“Thermal power generation is losing traction with the surge of renewable energy. The market is also oversupplied with coal-fired power. Developers who add fresh capacities also need to negotiate risks like lack of long-term power purchase agreements (PPAs), non-availability of coal linkages and competitive tariffs from solar and wind power generation,” an industry source said.
“The demand-supply shortfall has been consistently contracting post-October 2017. Post-integration of regional grids, the demand-supply constraint in the country has remained considerably low at 0.5-1.2 per cent. With a major improvement in electrification, the demand may spike during peak summer seasons and having enough transmission capacity would be vital to cater to that demand and containing power deficit. Investments in grid strengthening will have to be increased considerably as more renewable energy capacity is added”, a report by CARE Ratings said.
The rating agency expects the demand for imported thermal coal to normalise going forward as supply constraints of domestic coal improve over the next 12 months. However, the overall demand for thermal coal would continue to remain in the range of 135-145 million tonnes annually.

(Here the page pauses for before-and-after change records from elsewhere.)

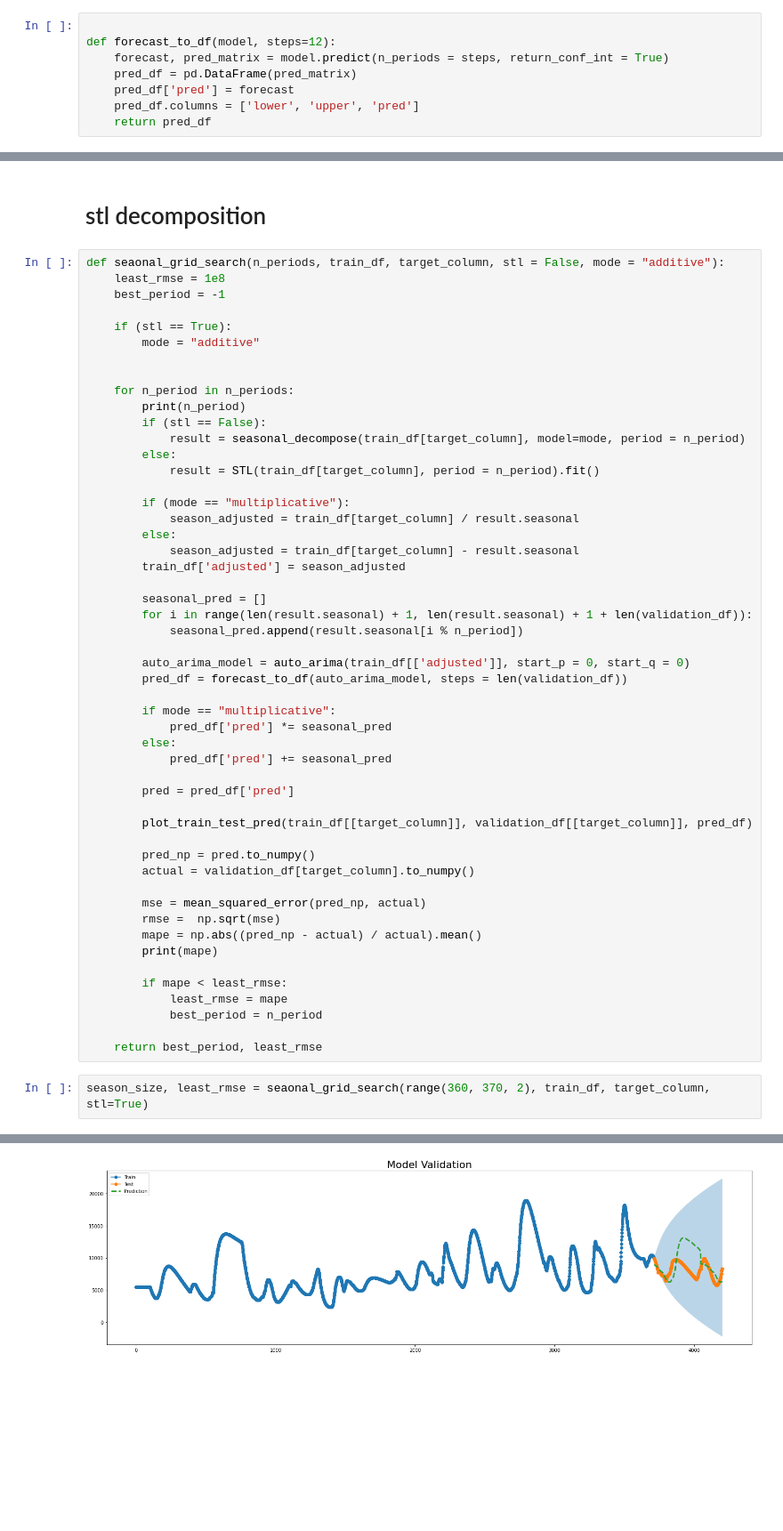
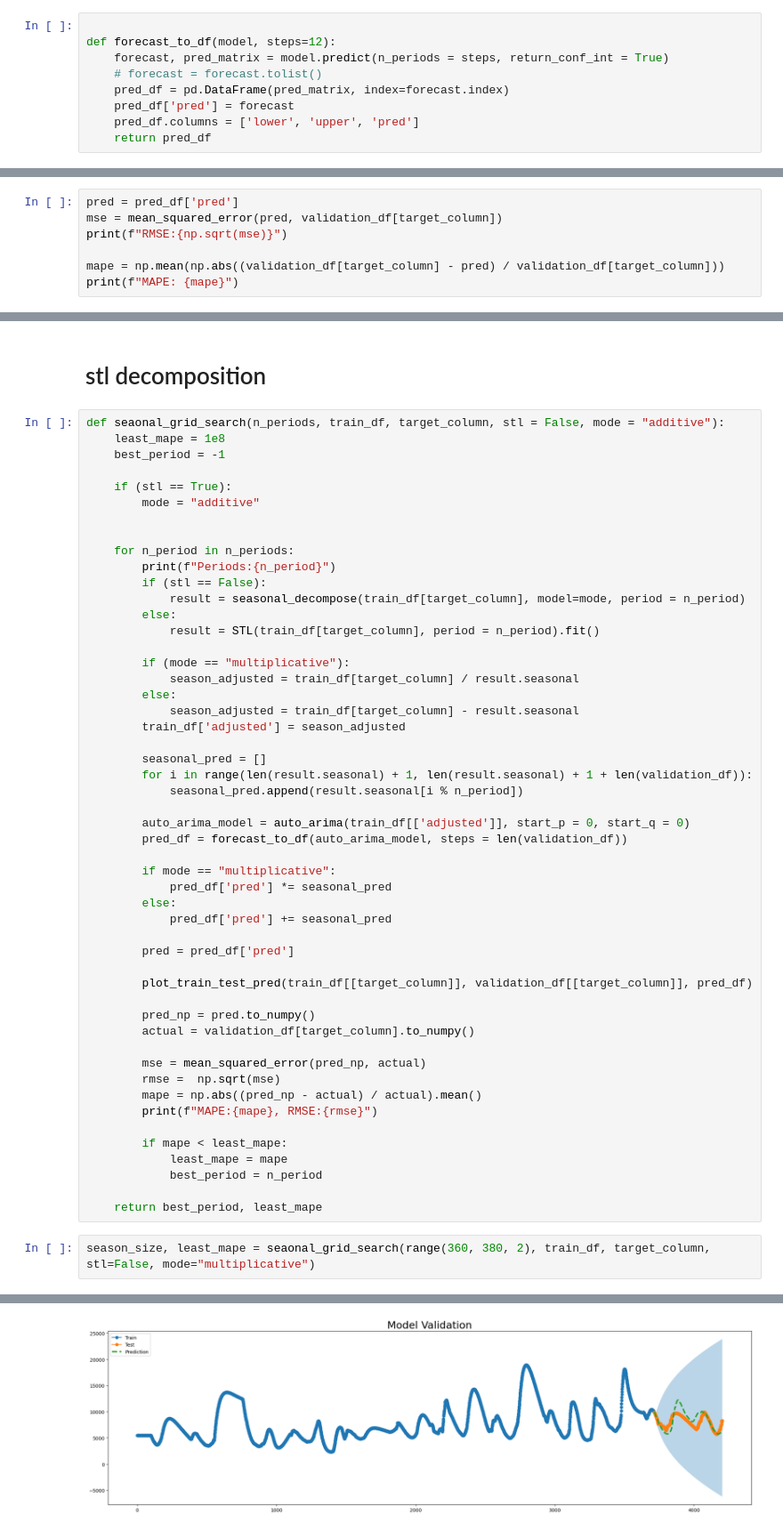
Before and after one commit to SS-Sid/Commodity_Forecasting, a Jupyter notebook: pipeline.ipynb, the cells around one changed output, grey strips where cells are left out. Shown at 89% size. Drawn from its saved outputs; the diff is of its cells as text; blank space fills up the shorter version.

```diff
--- a/pipeline.ipynb
+++ b/pipeline.ipynb
@@ -800,7 +809,8 @@ auto_arima_model.plot_diagnostics();
 
 def forecast_to_df(model, steps=12):
     forecast, pred_matrix = model.predict(n_periods = steps, return_conf_int = True)
-    pred_df = pd.DataFrame(pred_matrix)
+    # forecast = forecast.tolist()
+    pred_df = pd.DataFrame(pred_matrix, index=forecast.index)
     pred_df['pred'] = forecast
     pred_df.columns = ['lower', 'upper', 'pred']
     return pred_df
@@ -811,0 +834,7 @@ mse = mean_squared_error(pred, validation_df[target_column])
+# %%
+pred = pred_df['pred']
+mse = mean_squared_error(pred, validation_df[target_column])
+print(f"RMSE:{np.sqrt(mse)}")
+
+mape = np.mean(np.abs((validation_df[target_column] - pred) / validation_df[target_column]))
+print(f"MAPE: {mape}")
@@ -834,7 +866,7 @@ plot_train_test_pred(train_df[[target_column]], validation_df[[target_column]],
 # stl decomposition
 # %%
 def seaonal_grid_search(n_periods, train_df, target_column, stl = False, mode = "additive"):
-    least_rmse = 1e8
+    least_mape = 1e8
     best_period = -1
 
     if (stl == True):
@@ -842,7 +874,7 @@ def seaonal_grid_search(n_periods, train_df, target_column, stl = False, mode =
 
 
     for n_period in n_periods:
-        print(n_period)
+        print(f"Periods:{n_period}")
         if (stl == False):
             result = seasonal_decompose(train_df[target_column], model=mode, period = n_period)
         else:
@@ -876,13 +908,13 @@ def seaonal_grid_search(n_periods, train_df, target_column, stl = False, mode =
         mse = mean_squared_error(pred_np, actual)
         rmse =  np.sqrt(mse)
         mape = np.abs((pred_np - actual) / actual).mean()
-        print(mape)
+        print(f"MAPE:{mape}, RMSE:{rmse}")
 
-        if mape < least_rmse:
-            least_rmse = mape
+        if mape < least_mape:
+            least_mape = mape
             best_period = n_period
 
-    return best_period, least_rmse
+    return best_period, least_mape
 # %%
-season_size, least_rmse = seaonal_grid_search(range(360, 370, 2), train_df, target_column, stl=True)
+season_size, least_mape = seaonal_grid_search(range(360, 380, 2), train_df, target_column, stl=False, mode="multiplicative")
 # %% [output]
@@ -902 +934 @@ season_size, least_rmse = seaonal_grid_search(range(360, 370, 2), train_df, targ
-[figure, old version]
+[figure, new version]
```
Also changed, not shown: parts of 30 cells of this notebook, 2 other files.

Trimming aggregate technical & commercial (AT&C) losses hold the key to stabilising the power sector. “Achieving 15 per cent AT&C all-India as stipulated under UDAY (Ujjwal Discom Assurance Yojana) scheme would require improvement in revenue collection especially from domestic power consumers who have been electrified under the “SAUBHAGYA” (Pradhan Mantri Sahaj Bijli Har Ghar Yojana) scheme. Additionally, completion of measures like smart-metering should be expedited and implemented in a time-bound manner”, the report noted.